The study was informed by 256 self-selected smartphone users who responded to an online survey. That is an admittedly small sample from which conclusions can be drawn. But it seems to do little besides confirm what some have already suspected: people can be addicted to their smartphones, and the devices can encourage narcissistic behaviors.

According to the study, 13 percent of respondents were addicted to their smartphones, which was linked to higher narcissism scores and neuroticism levels. It later adds:

Three themes of social relations, smartphone dependence and self-serving personalities emerged from the qualitative data. Interpretation of qualitative data supports addiction specificity of the smartphone.
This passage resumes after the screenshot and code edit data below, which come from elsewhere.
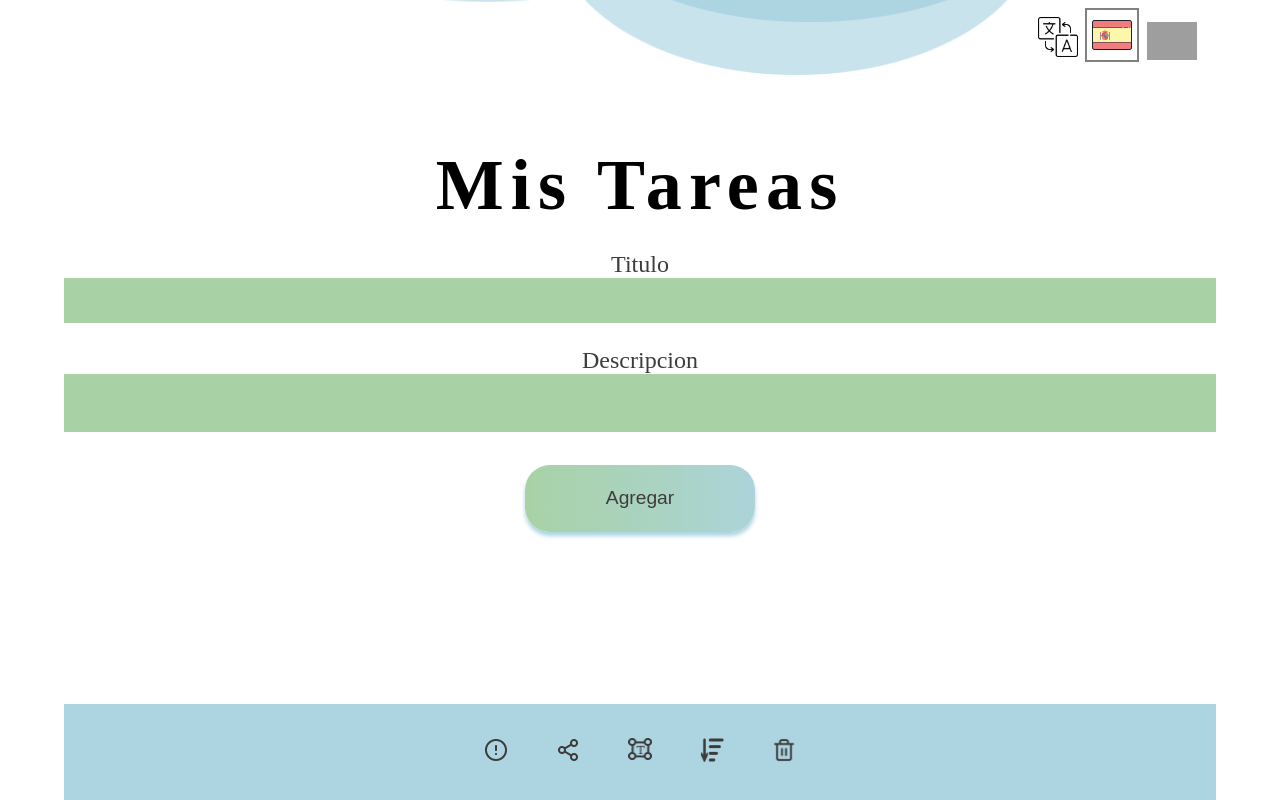
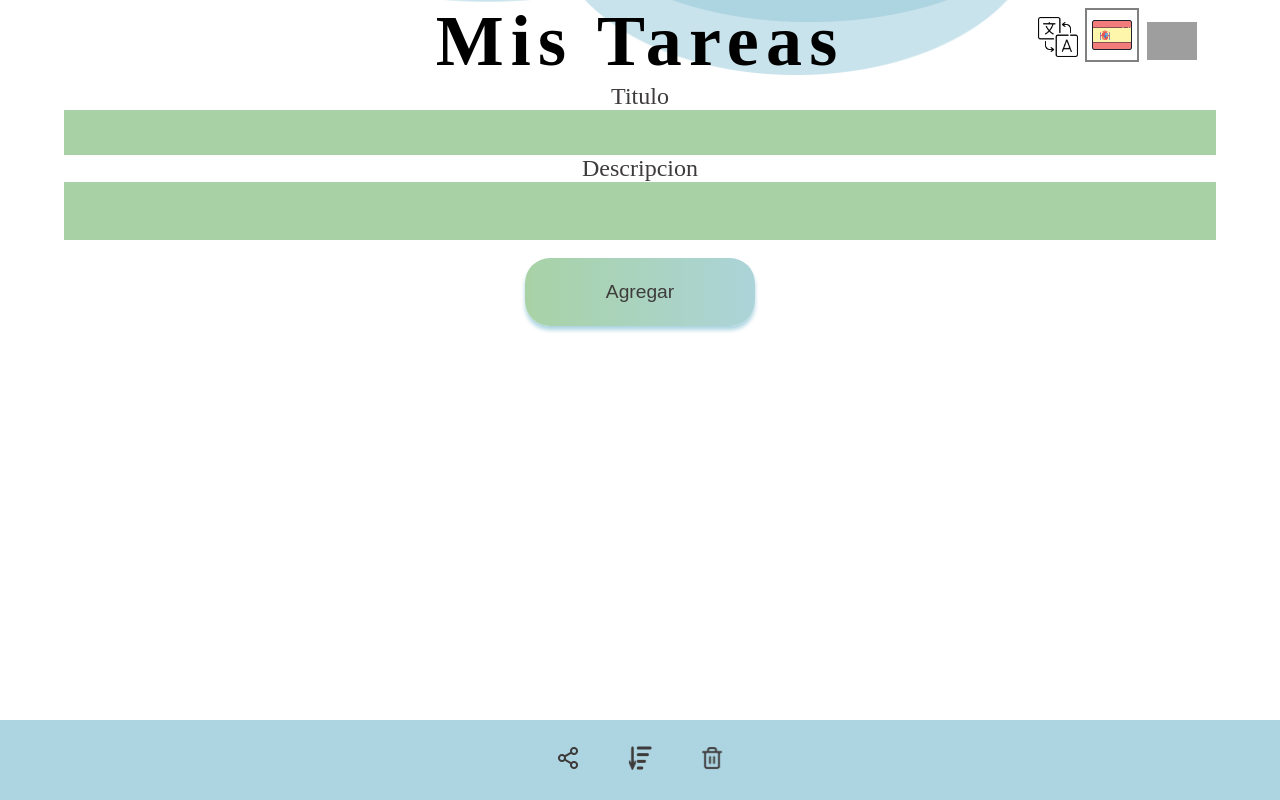
Before and after one commit to diegobaratta/yet_another_todo_list, a React (Create React App) app: page / in a window 1280 px wide. Built offline with nearby package versions, Linux system fonts and the light colour scheme; grey boxes are pictures that could not be loaded; a web font is replaced by a local one.

Commit message:
Sorting function casi funcionando

```diff
--- a/public/locales/en/translation.json
+++ b/public/locales/en/translation.json
@@ -3,6 +3,7 @@
     "yes": "Yes",
     "no": "No",
     "edit": "Edit",
+    "close": "Close",
     "form-task": {
         "input1": "Title",
         "input2": "Description",
@@ -11,6 +12,7 @@
         "button": "Add"
     },
     "modal": {
+        "order-tasks": "Set tasks order",
         "delete-task": "Do you want to delete this item?",
         "delete-tasks": "Do you want to delete all the tasks?",
         "edit-task": "Task edition",
--- a/public/locales/es/translation.json
+++ b/public/locales/es/translation.json
@@ -2,7 +2,8 @@
     "title": "Mis Tareas",
     "yes": "Si",
     "no": "No",
-    "edit": "Edicion",
+    "edit": "Editar",
+    "close": "Cerrar",
     "form-task": {
         "input1": "Titulo",
         "input2": "Descripcion",
@@ -11,6 +12,7 @@
         "button": "Agregar"
     },
     "modal": {
+        "order-tasks": "Ordenar tareas",
         "delete-task": "¿Desea borrar esta tarea?",
         "delete-tasks": "¿Desea borrar todas las tareas?",
         "edit-task": "Edicion de la tarea",
--- a/src/App.css
+++ b/src/App.css
@@ -4,6 +4,8 @@
 
 body {
     margin: 0;
+    display:flex;
+    flex-direction:column
 }
 
 main {
@@ -39,6 +41,7 @@ main h1 {
 
     main h1 {
         font-size: 4.5em;
+        margin-top: 0;
     }
 
     [type=radio] + img {
--- a/src/components/Footbar.css
+++ b/src/components/Footbar.css
@@ -1,9 +1,12 @@
 .footbar {
-    position: absolute;
+    margin-top: auto;
     bottom: 0;
-    left: 0;
+    position: fixed;
+    display: flex;
+    justify-content: space-around;
+    align-items: center;
     width: 100%;
-    height: 12vh;
+    height: 5em;
     background: #ACD4E1;
 }
 
--- a/src/components/Footbar.js
+++ b/src/components/Footbar.js
@@ -4,8 +4,8 @@ import { useTranslation } from 'react-i18next'
 
 import "./Footbar.css"
 
-import alertIcon from '../assets/images/alert-circle.png'
-import formatIcon from '../assets/images/format.png'
+// import alertIcon from '../assets/images/alert-circle.png'
+// import formatIcon from '../assets/images/format.png'
 import shareIcon from '../assets/images/share.png'
 import sortIcon from '../assets/images/sort.png'
 import trashIcon from '../assets/images/trash.png'
@@ -42,9 +42,9 @@ const Footbar = () => {
     return (
         <footer className='footbar'>
           <ul className='listIcons'>
-            <li><img src={alertIcon} alt={t("footbar.alert-icon")} title={t("footbar.alert")} name='alert' onClick={handleClick} /></li>
+            {/* <li><img src={alertIcon} alt={t("footbar.alert-icon")} title={t("footbar.alert")} name='alert' onClick={handleClick} /></li> */}
             <li><img src={shareIcon} alt={t("footbar.share-icon")} title={t("footbar.share")} name='share' onClick={handleClick} /></li>
-            <li><img src={formatIcon} alt={t("footbar.format-icon")} title={t("footbar.format")} name='format' onClick={handleClick} /></li>
+            {/* <li><img src={formatIcon} alt={t("footbar.format-icon")} title={t("footbar.format")} name='format' onClick={handleClick} /></li> */}
             <li><img src={sortIcon} alt={t("footbar.sort-icon")} title={t("footbar.sort")} name='sort' onClick={handleClick} /></li>
             <li><img src={trashIcon} alt={t("footbar.trash-icon")} title={t("footbar.trash")} name='delete' onClick={handleClick} /></li>
           </ul>
--- a/src/components/FormTask.css
+++ b/src/components/FormTask.css
@@ -5,7 +5,6 @@ form {
 
 .form-group {
     position: relative;
-    margin-top: 1.5em;
 }
 
 .form-group label {
@@ -27,7 +26,7 @@ textarea {
     resize: none;
     background: #A8D2A5;
     width: 90%;
-    height: 9em;
+    height: 6em;
     border: 0;
     border-radius: 4px;
     padding: .5em 0 .5em 1em;
@@ -57,7 +56,7 @@ button {
     box-shadow: 0px 4px 4px #ACD4E1;
     border: 0;
     border-radius: 25px;
-    margin-top: 1.5em;
+    margin-top: .75em;
     font-size: 1.2em;
     color: #3E3B3B;
 }
--- a/src/components/FormTask.js
+++ b/src/components/FormTask.js
@@ -78,7 +78,7 @@ const FormTask = () => {
                     value={form.title}
                     onFocus={handleFocus}
                     onChange={handleChange} />
-                <div class={`errorInput ${inputErrors.input1 === 0 ? 'hidden' : ''}`}>{t("form-task.input1-error")}</div>
+                <div className={`errorInput ${inputErrors.input1 === 0 ? 'hidden' : ''}`}>{t("form-task.input1-error")}</div>
             </div>
             <div className="form-group">
                 <label htmlFor='desc'>
@@ -90,7 +90,7 @@ const FormTask = () => {
                     value={form.desc}
                     onFocus={handleFocus}
                     onChange={handleChange} />
-                <div class={`errorInput ${inputErrors.input2 === 0 ? 'hidden' : ''}`}>{t("form-task.input2-error")}</div>
+                <div className={`errorInput ${inputErrors.input2 === 0 ? 'hidden' : ''}`}>{t("form-task.input2-error")}</div>
             </div>
             <button type="submit">{t("form-task.button")}</button>
         </form>
--- a/src/components/Modal.css
+++ b/src/components/Modal.css
@@ -68,7 +68,14 @@ select, option {
     font-size: 1em;
     line-height: 2em;
     color: #3C3C43;
+}
 
+select {
+    margin: .5em 0;
+    width: 100%;
+    border: 0;
+    padding: .5em;
+    border-radius: .5em;
 }
 
 @media (min-width: 600px) {
--- a/src/components/Modal.js
+++ b/src/components/Modal.js
@@ -88,6 +88,7 @@ const Modal = () => {
                             </form>
                             <div>
                                 <button className='modalBtn' name="edit" onClick={handleClick}>{t("edit")}</button>
+                                <button className='modalBtn' name="close" onClick={handleClick}>{t("close")}</button>
                             </div>
                         </>
             break
@@ -98,7 +99,7 @@ const Modal = () => {
             }
 
             modalBody = <>
-                            <div>
+                            <p>{t("modal.order-tasks")}</p>
                             <select onChange={handleSort}>
                                 <option value=''>{t("modal.select")}</option>
                                 <option value='alphAsc'>A - Z</option>
@@ -106,6 +107,8 @@ const Modal = () => {
                                 <option value='dateAsc'>{t("modal.dateASC")}</option>
                                 <option value='dateDesc'>{t("modal.dateDESC")}</option>
                             </select>
+                            <div>
+                                <button className='modalBtn' name="close" onClick={handleClick}>{t("close")}</button>
                             </div>
                         </>
             break
--- a/src/components/TaskList.css
+++ b/src/components/TaskList.css
@@ -1,7 +1,7 @@
 .tasks {
     width: 80%;
-    height: 22vh;
     margin-top: 2.5em;
+    margin-bottom: 5.5em;
     overflow: auto;
 }
 
@@ -19,7 +19,6 @@
 }
 
 .taskTitle {
-    font-size: .8em;
     color: #3E3B3B;
     width: 100%;
     display: flex;
@@ -38,7 +37,6 @@
 }
 
 .taskDesc {
-    font-size: .7em;
     color: #3E3B3B;
     margin-top: 0;
 }
--- a/src/context.js
+++ b/src/context.js
@@ -79,8 +79,8 @@ function TasksContextProvider (props) {
                 break;
         }
         console.log(mergeSort(tasks, compareFunc, type))
-        // setTasks(mergeSort(tasks, compareFunc, type))mergeSort(tasks, compareFunc, type)
-        setModal({opened: false, taskid: 0, type: 'none'})
+        // setTasks(mergeSort(tasks, compareFunc, type))
+        // setModal({opened: false, taskid: 0, type: 'none'})
     }
 
     let defaultCompare = (a, b) => (a > b ? 1 : a < b ? -1 : 0)
@@ -107,11 +107,11 @@ function TasksContextProvider (props) {
             let comp1, comp2
 
             if(type === "alphAsc" || type === "alphDesc"){
-                comp1 = left[i].title
-                comp2 = right[j].title
+                comp1 = left[i]?.title
+                comp2 = right[j]?.title
             }else{
-                comp1 = left[i].date
-                comp2 = right[j].date
+                comp1 = left[i]?.date
+                comp2 = right[j]?.date
             }
 
             if(i < left.length && compare(comp1, comp2) <= 0){
```
Lines whose indentation alone changed are shown as unchanged.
It is suggested smartphones encourage narcissism, even in non-narcissistic users.
So what does this mean for consumers? According to Dr. Zaheer Hussain, adding warning labels to smartphones and the apps that run on them might help. As he told the Guardian:
'People need to know the potential addictive properties of new technologies,' he said. 'It [the warning] could be before they purchase them or before they download an app. If you’re downloading a game such as Candy Crush or Flappy Bird there could be a warning saying that you could end up playing this for hours and you have other responsibilities [that could be neglected].'
This is not as far off a suggestion as it might seem on the surface. Warning labels are on everything from cigarettes (did you know they're bad for you?) to children's toys (don't let little Mikey swallow this Lego brick). Might as well stick 'em on a phone's packaging, too, just to confirm what most already suspect. Humans are vulnerable creatures and the world of material things is out to get us.

[illustration by Brad Jonas]